* [WHAT TO PRODUCE]:
Check every line below for the word "QVBoxLayout" and copy the ones that have it.

* [DATASET RECORDS]:
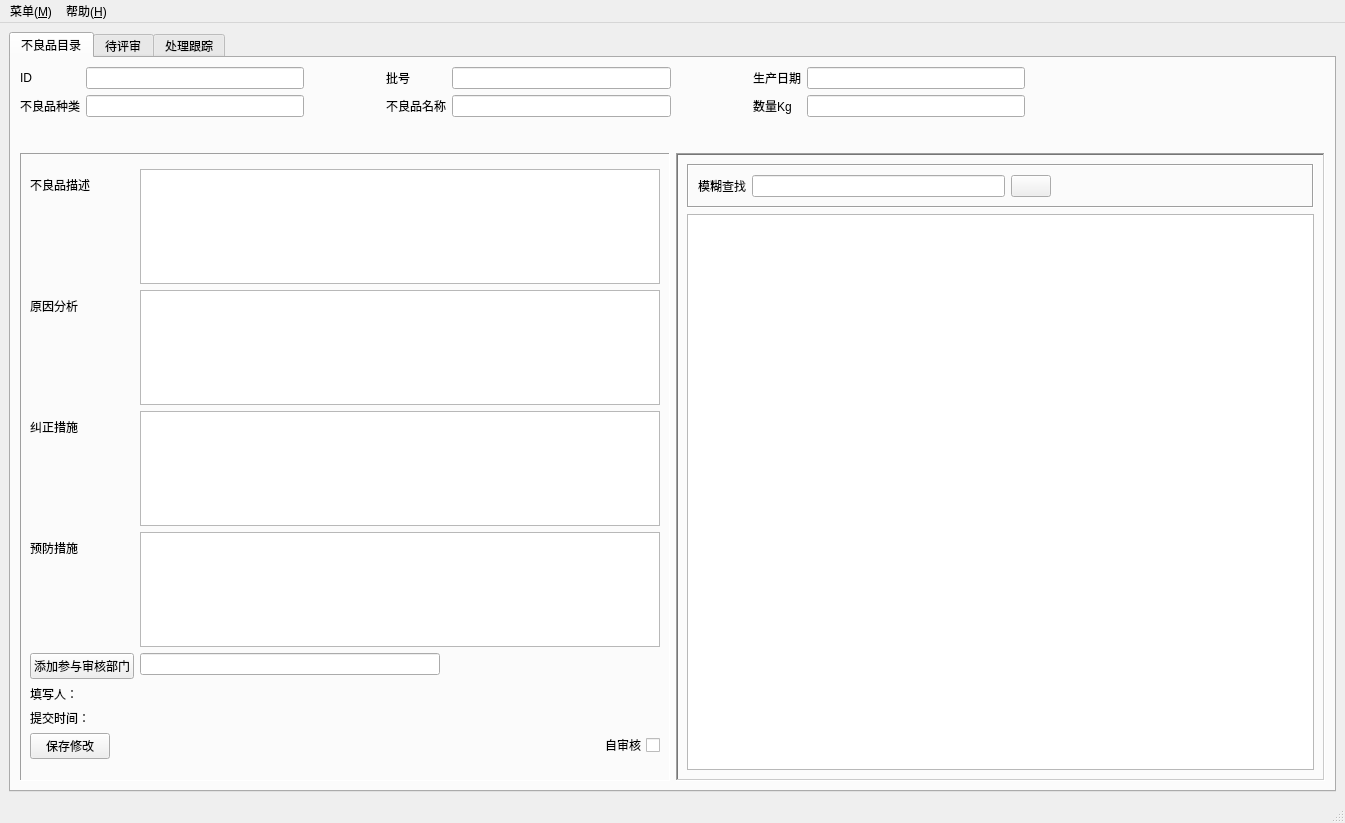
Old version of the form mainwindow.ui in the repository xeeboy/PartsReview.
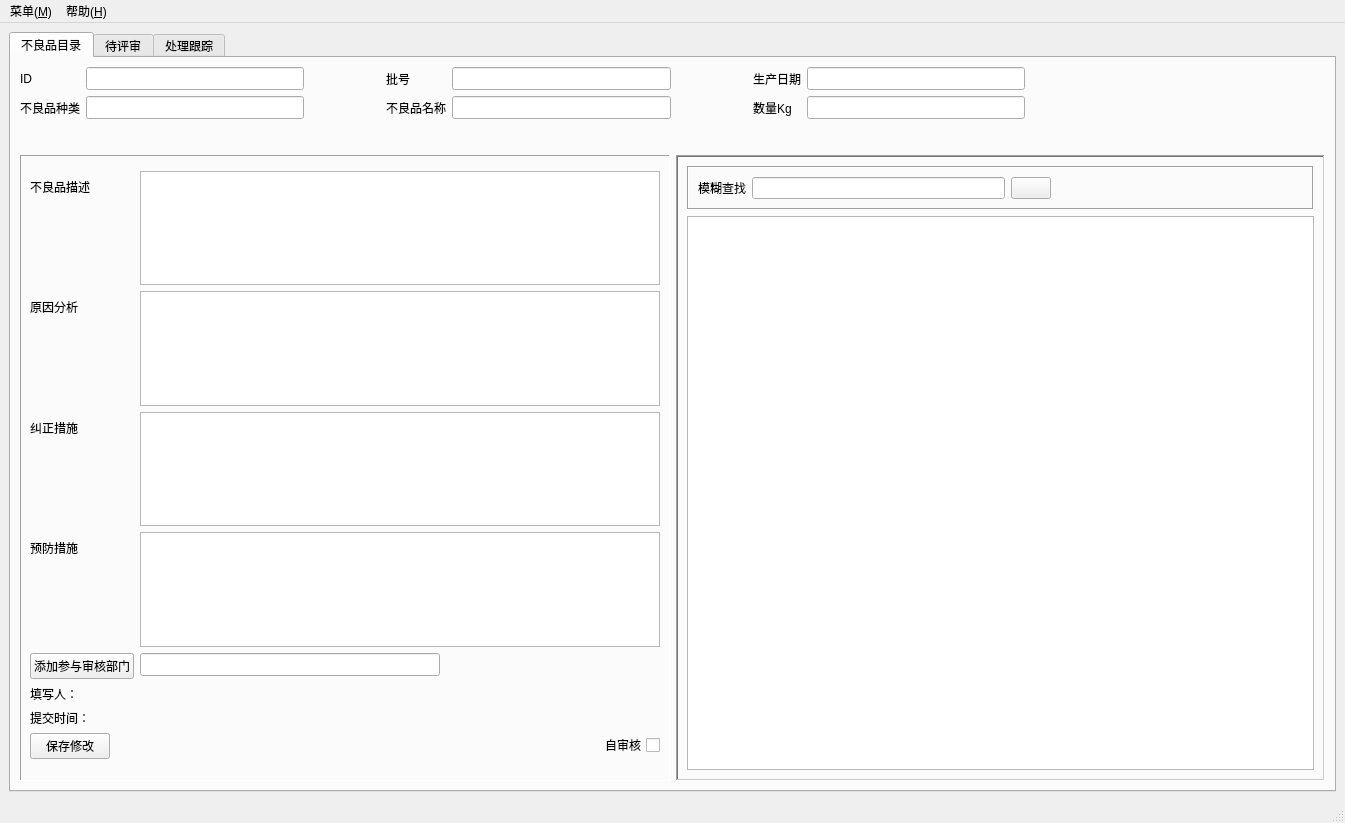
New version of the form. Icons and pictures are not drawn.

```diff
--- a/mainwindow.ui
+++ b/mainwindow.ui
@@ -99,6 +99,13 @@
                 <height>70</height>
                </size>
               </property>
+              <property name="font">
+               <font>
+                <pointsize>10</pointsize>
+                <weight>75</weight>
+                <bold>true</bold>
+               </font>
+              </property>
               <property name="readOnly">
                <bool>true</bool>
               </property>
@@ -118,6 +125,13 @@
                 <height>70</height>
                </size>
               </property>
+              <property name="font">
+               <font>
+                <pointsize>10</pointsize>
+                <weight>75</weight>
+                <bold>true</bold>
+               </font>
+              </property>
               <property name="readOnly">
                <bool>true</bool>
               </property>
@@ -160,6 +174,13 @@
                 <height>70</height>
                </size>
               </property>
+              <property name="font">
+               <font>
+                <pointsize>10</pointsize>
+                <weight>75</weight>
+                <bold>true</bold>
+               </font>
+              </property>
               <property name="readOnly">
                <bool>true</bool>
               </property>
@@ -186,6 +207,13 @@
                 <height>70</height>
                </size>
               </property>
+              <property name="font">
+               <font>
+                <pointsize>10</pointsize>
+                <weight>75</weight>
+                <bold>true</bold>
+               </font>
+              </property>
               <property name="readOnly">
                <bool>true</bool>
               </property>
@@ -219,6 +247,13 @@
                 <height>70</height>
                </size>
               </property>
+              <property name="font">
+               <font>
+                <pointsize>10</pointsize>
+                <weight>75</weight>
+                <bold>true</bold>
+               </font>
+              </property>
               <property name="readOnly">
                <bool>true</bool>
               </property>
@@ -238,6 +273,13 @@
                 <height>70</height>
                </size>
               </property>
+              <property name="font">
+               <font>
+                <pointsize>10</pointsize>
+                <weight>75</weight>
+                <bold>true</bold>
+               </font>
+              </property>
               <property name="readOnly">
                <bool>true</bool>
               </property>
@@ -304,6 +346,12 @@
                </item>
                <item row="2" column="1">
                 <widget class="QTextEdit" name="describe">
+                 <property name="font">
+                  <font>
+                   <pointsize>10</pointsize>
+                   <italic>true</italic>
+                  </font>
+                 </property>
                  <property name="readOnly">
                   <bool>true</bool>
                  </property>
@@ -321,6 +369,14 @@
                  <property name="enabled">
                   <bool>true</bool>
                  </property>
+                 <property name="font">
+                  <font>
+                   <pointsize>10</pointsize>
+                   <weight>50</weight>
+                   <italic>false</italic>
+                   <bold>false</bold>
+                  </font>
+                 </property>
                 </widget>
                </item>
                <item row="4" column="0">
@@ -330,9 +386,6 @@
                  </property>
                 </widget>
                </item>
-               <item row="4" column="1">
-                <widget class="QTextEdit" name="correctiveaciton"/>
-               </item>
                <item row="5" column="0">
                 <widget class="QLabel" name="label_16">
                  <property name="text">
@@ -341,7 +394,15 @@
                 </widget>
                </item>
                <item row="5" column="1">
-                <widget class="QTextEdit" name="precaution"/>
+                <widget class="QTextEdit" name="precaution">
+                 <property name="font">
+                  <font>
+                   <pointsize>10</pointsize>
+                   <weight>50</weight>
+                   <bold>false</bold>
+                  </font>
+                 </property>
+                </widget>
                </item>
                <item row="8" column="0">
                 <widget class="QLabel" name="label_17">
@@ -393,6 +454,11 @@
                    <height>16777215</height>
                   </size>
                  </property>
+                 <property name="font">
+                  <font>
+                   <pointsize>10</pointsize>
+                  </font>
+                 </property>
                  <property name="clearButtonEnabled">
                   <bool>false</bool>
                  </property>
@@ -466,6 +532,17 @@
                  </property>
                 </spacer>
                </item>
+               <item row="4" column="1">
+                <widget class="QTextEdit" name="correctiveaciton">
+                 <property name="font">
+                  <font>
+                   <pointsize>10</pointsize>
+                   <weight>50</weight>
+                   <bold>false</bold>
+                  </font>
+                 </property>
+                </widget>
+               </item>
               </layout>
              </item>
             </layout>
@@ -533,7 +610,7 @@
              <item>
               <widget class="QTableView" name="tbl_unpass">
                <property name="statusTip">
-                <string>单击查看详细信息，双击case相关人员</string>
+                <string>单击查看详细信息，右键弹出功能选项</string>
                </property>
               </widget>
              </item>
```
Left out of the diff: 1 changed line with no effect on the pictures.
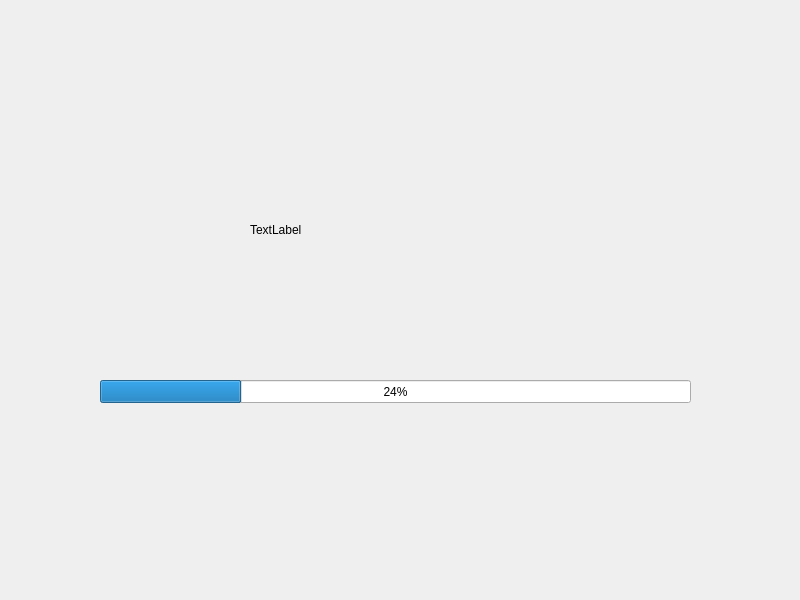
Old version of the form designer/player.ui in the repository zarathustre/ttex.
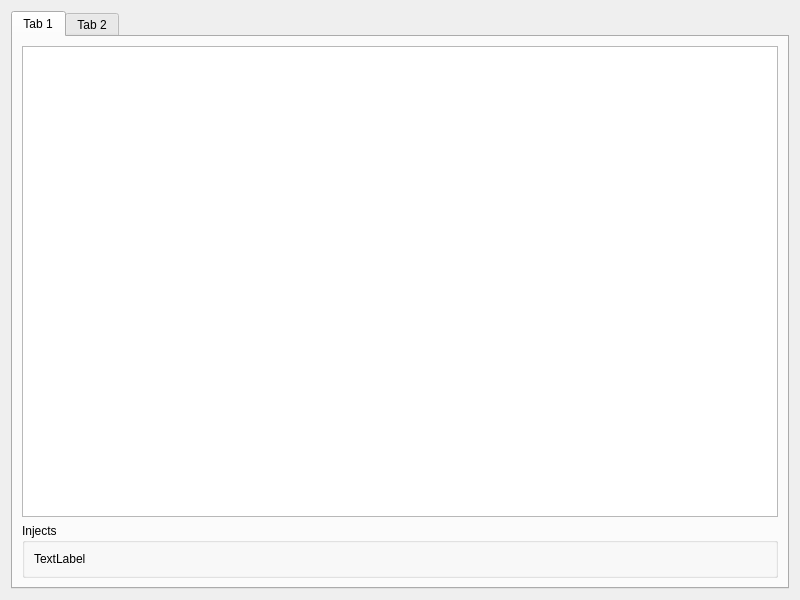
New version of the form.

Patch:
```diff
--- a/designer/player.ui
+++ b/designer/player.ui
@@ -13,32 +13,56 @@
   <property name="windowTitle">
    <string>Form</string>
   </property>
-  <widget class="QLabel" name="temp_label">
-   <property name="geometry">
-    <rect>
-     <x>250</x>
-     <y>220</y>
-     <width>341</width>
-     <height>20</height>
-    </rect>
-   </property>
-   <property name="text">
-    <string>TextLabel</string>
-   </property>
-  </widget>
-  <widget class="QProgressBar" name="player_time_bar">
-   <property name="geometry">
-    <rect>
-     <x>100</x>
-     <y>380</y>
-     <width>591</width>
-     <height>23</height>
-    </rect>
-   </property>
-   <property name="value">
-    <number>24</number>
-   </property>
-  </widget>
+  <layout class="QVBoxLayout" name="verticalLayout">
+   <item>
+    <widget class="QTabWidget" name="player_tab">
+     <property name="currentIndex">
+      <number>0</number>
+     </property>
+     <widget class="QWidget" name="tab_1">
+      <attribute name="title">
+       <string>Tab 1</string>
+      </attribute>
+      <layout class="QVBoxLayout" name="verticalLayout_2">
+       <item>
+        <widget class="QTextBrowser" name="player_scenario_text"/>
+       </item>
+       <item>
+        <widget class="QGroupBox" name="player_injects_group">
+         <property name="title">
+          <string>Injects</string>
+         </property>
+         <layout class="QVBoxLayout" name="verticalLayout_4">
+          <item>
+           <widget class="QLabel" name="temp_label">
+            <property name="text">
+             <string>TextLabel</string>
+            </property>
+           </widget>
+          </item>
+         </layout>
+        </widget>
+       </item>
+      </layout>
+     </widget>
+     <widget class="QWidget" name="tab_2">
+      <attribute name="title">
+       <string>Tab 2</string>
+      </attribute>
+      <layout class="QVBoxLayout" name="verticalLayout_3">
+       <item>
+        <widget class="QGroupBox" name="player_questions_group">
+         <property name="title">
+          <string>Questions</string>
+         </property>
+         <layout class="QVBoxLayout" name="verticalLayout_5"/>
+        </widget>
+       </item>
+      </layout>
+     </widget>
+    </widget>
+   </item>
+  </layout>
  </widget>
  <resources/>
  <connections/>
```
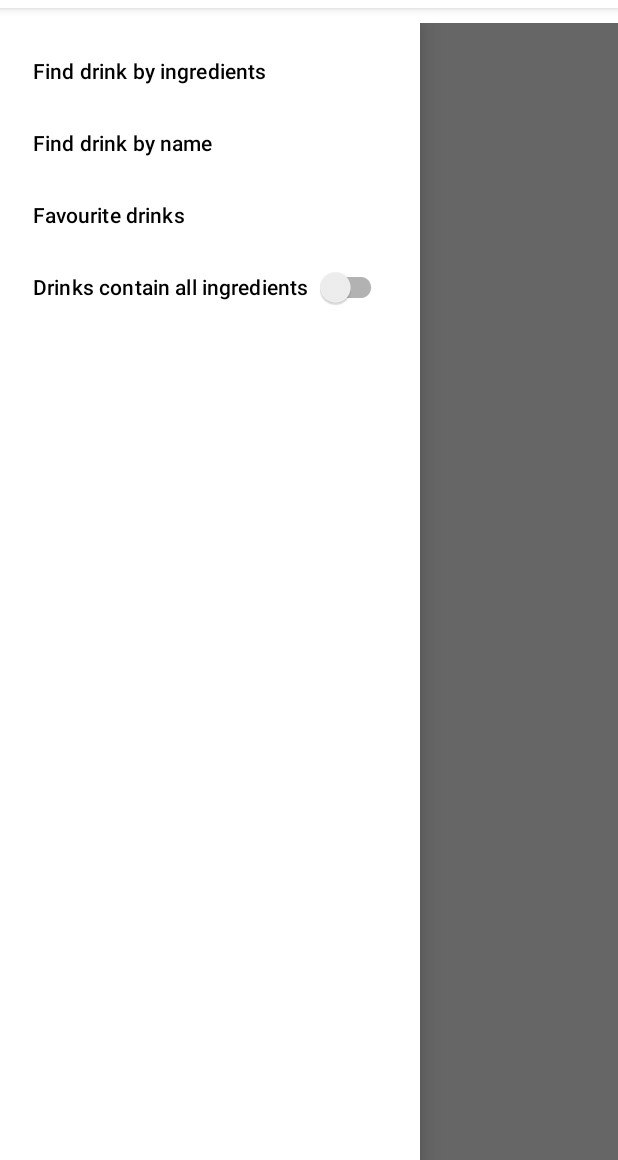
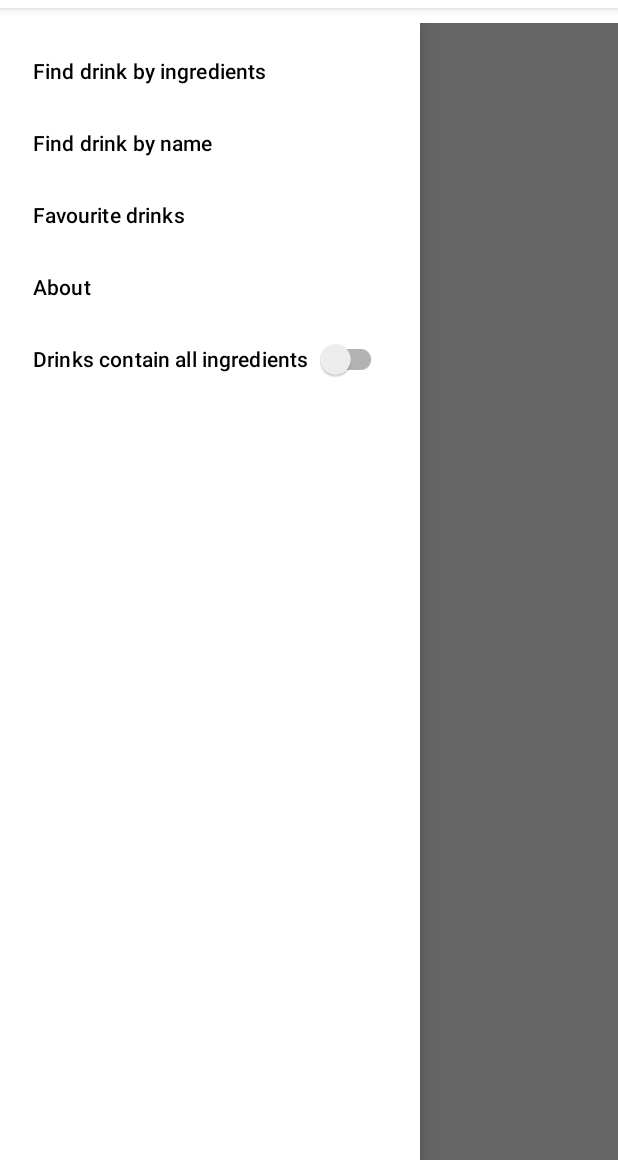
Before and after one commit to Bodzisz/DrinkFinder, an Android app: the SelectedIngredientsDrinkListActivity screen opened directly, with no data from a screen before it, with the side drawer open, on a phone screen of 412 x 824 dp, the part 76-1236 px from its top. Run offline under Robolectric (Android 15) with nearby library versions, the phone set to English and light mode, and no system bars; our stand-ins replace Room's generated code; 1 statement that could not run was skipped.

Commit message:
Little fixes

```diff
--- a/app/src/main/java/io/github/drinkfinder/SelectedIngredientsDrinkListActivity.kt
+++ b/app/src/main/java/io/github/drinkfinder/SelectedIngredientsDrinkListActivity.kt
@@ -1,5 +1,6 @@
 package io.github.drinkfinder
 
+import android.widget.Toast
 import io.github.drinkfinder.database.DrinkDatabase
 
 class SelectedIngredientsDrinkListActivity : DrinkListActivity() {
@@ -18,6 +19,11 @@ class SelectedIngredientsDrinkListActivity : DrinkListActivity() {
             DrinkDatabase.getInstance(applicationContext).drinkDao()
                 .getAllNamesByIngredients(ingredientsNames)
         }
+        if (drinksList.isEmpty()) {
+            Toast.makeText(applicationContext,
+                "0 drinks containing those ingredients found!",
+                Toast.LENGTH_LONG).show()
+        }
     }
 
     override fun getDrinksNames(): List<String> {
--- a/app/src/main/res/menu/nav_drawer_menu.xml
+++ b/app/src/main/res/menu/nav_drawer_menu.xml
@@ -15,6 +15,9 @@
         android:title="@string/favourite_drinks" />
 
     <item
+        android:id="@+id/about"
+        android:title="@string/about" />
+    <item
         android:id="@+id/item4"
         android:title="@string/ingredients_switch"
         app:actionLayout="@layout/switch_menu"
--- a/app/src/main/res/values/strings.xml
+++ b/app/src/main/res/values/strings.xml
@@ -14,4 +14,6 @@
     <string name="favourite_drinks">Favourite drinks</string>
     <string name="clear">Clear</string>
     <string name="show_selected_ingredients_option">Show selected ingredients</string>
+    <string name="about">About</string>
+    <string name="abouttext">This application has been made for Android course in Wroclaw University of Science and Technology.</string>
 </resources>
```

* [ANSWER SPACE]:
+  <layout class="QVBoxLayout" name="verticalLayout">
+      <layout class="QVBoxLayout" name="verticalLayout_2">
+         <layout class="QVBoxLayout" name="verticalLayout_4">
+      <layout class="QVBoxLayout" name="verticalLayout_3">
+         <layout class="QVBoxLayout" name="verticalLayout_5"/>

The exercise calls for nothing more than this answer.